With respect to Sony’s course of action, we argued that the test of the company’s sincerity is whether the firm really wants to see the film released, as CEO Michael Lynton claimed in his interview with Fareed Zakaria. There have been numerous suggestions for free or paid digital distribution but the economics are a bit more complicated than suggested in our previous post. Film production companies normally take out completion and release insurance; the first would insure against eventualities such as a lead actor dying in mid-production; the latter would insure against your lead axe-murdering someone immediately prior to release. We don’t know the details of what insurance Sony took out on “The Interview” but it is inconceivable that they did not purchase any. As a consequence, they might file a claim arguing that the North Korean/GOP threat prevented the release of the film, and as long as the film is not released—and this includes digital release—they probably could recoup at least part of their reported $44 million costs.
However, if such a claim is paid, ownership of the film typically reverts to the completion bond agency that wrote the contract, which is then free to do what they like with the movie. In this case, the insurers could well engineer some kind of paid digital release to recoup some of their losses. In this scenario, Sony would have to pray that when it came to retaliation, the North Koreans/GOP would distinguish between Sony and their insurers.
So Sony thus had four options: release the film through some commercial mechanism (DVD or video-on-demand) in an attempt to salvage both revenues and reputation; release it for free; hold the film back, eat the $44 million loss, but retain control over the film; or hold the film back and file an insurance claim, clawing back some revenue but losing control over the film. Sony has since managed to secure cooperation from at least some theater-owners for a December 25 elite--playing successfully on the hackers' efforts to shut the film down, and has contracted for several forms of online release as well..
Regardless of how wide Sony is able to release the film, it is a completely separate question of whether the United States should respond to a highly destructive attack on a foreign firm operating on American soil. Before answering that question, what do we know about North Korean involvement? Given the circumstantial nature of US evidence, and in the wake of the Iraq nuclear intelligence fiasco, US claims are likely to meet a fair amount of skepticism both at home and around the world. North Korea is already scrambling for plausible deniability and has claimed it can prove it was not the culprit; in fact, Pyongyang is demanding a joint investigation, as it did in the case of the Cheonan sinking. But there are a long list of skeptics at home, as well: Wired weighed in with its doubts last week, The L.A. Times interviews some doubters and Margaret Hartmann at New York Magazine outlines the competing theories, from the Chinese to uncoordinated friends of Pyongyang, to Sony insiders as well as complex mixtures of all of the above.
In its press release from Friday, the Bureau offers the following as evidence of North Korean involvement:
- Technical analysis of the data deletion malware shows similarities in specific lines of code, encryption algorithms, data deletion methods, and compromised networks to malware previously identified as North Korean in origin.

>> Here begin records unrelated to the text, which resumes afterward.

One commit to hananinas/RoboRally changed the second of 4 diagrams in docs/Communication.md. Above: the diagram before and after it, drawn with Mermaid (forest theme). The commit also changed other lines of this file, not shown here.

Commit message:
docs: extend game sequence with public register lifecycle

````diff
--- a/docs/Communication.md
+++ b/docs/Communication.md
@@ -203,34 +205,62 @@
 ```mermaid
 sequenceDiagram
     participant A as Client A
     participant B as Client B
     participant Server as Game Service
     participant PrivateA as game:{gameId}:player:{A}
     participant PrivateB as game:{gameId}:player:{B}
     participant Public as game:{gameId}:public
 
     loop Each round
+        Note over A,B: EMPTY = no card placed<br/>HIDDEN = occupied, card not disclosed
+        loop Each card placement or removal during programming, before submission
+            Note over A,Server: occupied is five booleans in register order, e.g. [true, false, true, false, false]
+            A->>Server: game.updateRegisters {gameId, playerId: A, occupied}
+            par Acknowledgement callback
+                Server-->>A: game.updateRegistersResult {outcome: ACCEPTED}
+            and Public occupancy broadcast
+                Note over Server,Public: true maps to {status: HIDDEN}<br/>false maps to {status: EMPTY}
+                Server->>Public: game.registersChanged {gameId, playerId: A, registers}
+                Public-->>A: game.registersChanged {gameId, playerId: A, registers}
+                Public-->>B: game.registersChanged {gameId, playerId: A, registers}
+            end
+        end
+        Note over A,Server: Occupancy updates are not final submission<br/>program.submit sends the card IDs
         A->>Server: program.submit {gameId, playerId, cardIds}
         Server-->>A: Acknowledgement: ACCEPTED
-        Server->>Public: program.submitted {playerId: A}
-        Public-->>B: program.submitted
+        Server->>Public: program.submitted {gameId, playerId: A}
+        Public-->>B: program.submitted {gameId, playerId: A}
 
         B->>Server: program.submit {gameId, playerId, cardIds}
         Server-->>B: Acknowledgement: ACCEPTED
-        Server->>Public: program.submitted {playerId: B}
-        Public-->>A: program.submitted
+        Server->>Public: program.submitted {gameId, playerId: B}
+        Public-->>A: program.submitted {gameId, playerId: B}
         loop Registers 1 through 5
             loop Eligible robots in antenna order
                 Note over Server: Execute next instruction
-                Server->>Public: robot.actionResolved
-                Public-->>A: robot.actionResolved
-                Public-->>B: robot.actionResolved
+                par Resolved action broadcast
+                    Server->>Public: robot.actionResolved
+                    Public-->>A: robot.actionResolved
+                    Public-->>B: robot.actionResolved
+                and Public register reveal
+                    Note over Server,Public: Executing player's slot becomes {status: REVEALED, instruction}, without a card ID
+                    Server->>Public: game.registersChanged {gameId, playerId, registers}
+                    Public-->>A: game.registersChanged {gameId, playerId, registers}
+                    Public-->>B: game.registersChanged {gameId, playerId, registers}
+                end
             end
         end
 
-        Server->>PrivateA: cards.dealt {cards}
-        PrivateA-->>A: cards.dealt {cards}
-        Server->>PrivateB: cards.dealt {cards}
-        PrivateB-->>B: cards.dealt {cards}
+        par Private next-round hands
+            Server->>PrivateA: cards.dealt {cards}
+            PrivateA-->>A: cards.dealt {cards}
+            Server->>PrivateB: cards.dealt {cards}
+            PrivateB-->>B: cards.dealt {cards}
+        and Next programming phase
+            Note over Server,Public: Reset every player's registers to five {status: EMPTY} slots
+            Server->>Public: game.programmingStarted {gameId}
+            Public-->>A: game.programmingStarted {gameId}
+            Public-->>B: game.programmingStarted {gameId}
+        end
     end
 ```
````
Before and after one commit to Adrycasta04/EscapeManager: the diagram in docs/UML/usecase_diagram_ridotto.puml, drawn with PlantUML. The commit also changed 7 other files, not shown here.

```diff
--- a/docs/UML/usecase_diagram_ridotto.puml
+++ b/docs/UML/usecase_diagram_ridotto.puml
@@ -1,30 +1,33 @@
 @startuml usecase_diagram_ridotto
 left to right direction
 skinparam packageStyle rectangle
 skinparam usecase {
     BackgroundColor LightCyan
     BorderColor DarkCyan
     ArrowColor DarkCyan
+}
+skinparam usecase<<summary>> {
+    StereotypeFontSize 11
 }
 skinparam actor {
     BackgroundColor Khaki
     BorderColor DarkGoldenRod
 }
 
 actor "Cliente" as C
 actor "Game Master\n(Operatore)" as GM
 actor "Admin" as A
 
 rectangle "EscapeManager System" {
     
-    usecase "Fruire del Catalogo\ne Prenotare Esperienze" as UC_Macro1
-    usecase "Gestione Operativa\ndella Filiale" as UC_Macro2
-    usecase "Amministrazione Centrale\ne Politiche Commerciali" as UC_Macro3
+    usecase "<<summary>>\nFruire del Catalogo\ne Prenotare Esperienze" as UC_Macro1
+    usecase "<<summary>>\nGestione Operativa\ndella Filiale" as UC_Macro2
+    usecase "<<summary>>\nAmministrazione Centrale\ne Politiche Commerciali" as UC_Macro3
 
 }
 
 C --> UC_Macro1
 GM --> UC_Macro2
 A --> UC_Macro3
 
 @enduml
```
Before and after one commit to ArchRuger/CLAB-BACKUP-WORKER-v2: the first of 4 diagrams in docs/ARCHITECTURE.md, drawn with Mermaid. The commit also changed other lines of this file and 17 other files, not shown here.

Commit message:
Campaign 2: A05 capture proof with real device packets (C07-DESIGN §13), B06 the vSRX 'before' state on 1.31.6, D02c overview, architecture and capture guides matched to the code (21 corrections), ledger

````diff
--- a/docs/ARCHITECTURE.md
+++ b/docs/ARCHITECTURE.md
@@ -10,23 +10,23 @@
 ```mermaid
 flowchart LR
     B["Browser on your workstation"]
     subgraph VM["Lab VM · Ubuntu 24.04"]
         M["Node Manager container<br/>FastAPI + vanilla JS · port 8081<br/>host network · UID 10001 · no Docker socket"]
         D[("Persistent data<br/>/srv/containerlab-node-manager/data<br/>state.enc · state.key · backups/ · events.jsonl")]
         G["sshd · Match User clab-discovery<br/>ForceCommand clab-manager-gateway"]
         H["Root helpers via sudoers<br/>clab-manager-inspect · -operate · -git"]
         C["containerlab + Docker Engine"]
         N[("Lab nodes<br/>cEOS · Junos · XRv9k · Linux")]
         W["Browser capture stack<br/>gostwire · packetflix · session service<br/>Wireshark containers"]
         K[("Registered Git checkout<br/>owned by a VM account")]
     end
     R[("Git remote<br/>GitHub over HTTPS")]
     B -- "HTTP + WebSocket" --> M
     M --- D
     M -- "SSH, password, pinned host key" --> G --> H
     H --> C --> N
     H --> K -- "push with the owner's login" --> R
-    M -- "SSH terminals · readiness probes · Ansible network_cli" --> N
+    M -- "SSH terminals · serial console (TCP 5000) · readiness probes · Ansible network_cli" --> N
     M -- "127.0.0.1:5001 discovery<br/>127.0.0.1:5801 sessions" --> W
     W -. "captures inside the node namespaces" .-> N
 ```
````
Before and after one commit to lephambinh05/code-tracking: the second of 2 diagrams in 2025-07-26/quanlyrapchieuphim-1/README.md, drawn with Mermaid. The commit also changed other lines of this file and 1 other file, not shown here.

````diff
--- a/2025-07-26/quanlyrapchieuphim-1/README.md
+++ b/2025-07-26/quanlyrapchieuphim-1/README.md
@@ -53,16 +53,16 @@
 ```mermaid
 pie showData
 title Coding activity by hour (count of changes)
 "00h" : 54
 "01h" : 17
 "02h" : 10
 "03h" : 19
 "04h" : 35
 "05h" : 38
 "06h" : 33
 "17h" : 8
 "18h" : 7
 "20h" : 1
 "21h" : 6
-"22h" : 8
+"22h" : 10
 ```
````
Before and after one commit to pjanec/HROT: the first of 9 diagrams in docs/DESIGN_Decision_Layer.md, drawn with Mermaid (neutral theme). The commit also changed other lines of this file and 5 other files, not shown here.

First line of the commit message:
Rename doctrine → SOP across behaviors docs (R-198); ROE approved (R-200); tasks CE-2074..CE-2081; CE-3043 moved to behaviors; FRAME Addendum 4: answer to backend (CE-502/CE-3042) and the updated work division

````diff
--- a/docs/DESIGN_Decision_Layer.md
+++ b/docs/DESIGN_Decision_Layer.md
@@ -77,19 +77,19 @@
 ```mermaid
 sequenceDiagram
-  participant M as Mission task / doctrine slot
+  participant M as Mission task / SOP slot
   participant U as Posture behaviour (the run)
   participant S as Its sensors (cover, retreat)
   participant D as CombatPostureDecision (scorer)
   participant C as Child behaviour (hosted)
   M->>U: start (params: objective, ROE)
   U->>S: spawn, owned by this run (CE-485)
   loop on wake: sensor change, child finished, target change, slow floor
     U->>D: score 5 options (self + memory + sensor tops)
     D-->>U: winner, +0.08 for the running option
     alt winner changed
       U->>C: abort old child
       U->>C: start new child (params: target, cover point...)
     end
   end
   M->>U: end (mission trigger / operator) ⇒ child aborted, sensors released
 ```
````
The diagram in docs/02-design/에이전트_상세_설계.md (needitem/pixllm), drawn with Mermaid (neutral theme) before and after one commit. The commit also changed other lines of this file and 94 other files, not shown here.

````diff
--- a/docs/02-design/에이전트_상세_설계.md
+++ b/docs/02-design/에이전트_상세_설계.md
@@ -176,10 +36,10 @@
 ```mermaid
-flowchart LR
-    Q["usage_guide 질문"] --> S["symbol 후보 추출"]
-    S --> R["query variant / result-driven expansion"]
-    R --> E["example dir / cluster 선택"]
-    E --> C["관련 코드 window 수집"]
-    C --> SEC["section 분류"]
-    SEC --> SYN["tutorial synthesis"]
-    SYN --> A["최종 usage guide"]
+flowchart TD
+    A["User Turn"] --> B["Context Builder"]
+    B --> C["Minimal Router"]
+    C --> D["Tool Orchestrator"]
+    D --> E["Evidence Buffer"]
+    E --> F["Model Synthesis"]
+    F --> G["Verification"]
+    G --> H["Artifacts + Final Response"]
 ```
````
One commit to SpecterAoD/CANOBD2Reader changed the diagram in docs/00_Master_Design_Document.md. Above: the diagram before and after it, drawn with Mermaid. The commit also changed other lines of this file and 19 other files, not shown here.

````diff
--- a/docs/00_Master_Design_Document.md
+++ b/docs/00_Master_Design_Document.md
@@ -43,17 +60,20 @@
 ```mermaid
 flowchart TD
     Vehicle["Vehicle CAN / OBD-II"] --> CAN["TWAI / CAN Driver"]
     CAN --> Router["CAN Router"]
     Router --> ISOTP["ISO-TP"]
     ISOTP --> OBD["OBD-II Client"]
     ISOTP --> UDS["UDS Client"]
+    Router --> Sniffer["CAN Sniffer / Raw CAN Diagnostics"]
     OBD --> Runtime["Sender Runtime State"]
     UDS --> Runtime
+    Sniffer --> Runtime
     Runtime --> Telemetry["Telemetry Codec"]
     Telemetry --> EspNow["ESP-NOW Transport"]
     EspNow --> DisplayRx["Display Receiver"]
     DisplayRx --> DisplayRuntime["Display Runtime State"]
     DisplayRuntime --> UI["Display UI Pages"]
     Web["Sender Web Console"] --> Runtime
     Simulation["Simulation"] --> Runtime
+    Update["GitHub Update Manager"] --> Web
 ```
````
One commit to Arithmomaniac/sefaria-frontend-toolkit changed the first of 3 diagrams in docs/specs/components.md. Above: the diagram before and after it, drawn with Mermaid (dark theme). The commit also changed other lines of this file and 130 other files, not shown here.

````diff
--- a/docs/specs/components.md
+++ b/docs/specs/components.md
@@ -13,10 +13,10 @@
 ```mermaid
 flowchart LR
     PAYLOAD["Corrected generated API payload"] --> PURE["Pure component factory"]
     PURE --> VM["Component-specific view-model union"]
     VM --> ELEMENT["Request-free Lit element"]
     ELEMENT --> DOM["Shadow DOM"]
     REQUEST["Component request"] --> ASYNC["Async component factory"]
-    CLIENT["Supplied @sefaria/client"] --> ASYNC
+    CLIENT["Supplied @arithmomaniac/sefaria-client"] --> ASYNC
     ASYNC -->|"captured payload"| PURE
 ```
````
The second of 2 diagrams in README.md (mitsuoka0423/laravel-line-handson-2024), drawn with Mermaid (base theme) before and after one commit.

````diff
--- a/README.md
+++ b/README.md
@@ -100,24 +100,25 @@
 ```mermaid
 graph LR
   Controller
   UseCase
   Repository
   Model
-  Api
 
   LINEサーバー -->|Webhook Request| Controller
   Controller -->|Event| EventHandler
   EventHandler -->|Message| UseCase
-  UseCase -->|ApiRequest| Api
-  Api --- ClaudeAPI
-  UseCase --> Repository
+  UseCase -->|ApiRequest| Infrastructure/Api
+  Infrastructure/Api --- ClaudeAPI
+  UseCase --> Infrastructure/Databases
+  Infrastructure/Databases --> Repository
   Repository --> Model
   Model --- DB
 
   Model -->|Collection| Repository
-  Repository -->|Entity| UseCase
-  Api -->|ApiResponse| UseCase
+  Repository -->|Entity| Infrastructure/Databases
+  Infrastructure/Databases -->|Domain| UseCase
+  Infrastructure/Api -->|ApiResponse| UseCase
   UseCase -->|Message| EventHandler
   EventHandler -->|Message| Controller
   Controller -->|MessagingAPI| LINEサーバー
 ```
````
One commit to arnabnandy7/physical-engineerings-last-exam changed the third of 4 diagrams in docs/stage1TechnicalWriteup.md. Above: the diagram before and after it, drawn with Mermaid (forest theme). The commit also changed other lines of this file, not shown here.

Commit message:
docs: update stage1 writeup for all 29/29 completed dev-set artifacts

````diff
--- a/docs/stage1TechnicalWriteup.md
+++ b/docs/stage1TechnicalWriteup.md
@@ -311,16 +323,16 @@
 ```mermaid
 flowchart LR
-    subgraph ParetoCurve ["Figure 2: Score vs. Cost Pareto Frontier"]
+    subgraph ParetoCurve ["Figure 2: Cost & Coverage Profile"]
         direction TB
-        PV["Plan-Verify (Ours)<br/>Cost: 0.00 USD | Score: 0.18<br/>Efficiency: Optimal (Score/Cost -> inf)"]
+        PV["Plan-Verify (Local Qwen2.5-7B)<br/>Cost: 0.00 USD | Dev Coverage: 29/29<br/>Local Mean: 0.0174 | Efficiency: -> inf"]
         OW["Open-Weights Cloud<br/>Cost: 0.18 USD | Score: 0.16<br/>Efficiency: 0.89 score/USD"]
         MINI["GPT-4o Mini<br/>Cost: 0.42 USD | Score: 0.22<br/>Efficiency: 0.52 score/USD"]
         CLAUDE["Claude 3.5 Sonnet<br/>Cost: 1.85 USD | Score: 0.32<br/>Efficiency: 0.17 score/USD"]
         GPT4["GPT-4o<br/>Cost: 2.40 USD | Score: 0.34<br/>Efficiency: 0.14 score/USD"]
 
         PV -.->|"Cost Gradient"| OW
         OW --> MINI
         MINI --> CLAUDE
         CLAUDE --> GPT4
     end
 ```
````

- There is significant overlap between the infrastructure used in this attack and other malicious cyber activity the U.S. government has previously linked directly to North Korea, including communication between known North Korean infrastructure and IP addresses that were hardcoded into the data deletion malware used in this attack.
- Similarities in the tools used in a cyber attack in March 2013 on South Korean banks and media outlets, which South Korean intelligence traced to North Korea.
And this is quite apart from the clear focus of the GOP on the particular affront to the Young General and the open support the attack received from Pyongyang. Some analysts have expressed strong doubts, but it is important to remember that North Korea has long acted through proxies in conducting its criminal activities such as distribution of narcotics; such arrangements are certainly plausible ways of gaining deniability in this instance as well.
In our view, a response is imperative. The hack is not a routine denial-of-service barrage, commercial or government espionage. It is a rare case of an attack aimed to do maximum damage to real Sony assets. President Obama has argued for a proportionate response. But if the attack can be confidently ascribed to the North Korean government, there is a case of an overwhelmingly disproportionate response, both to punish the perpetrator as well as deter potential imitators such as China, Russia, or Iran.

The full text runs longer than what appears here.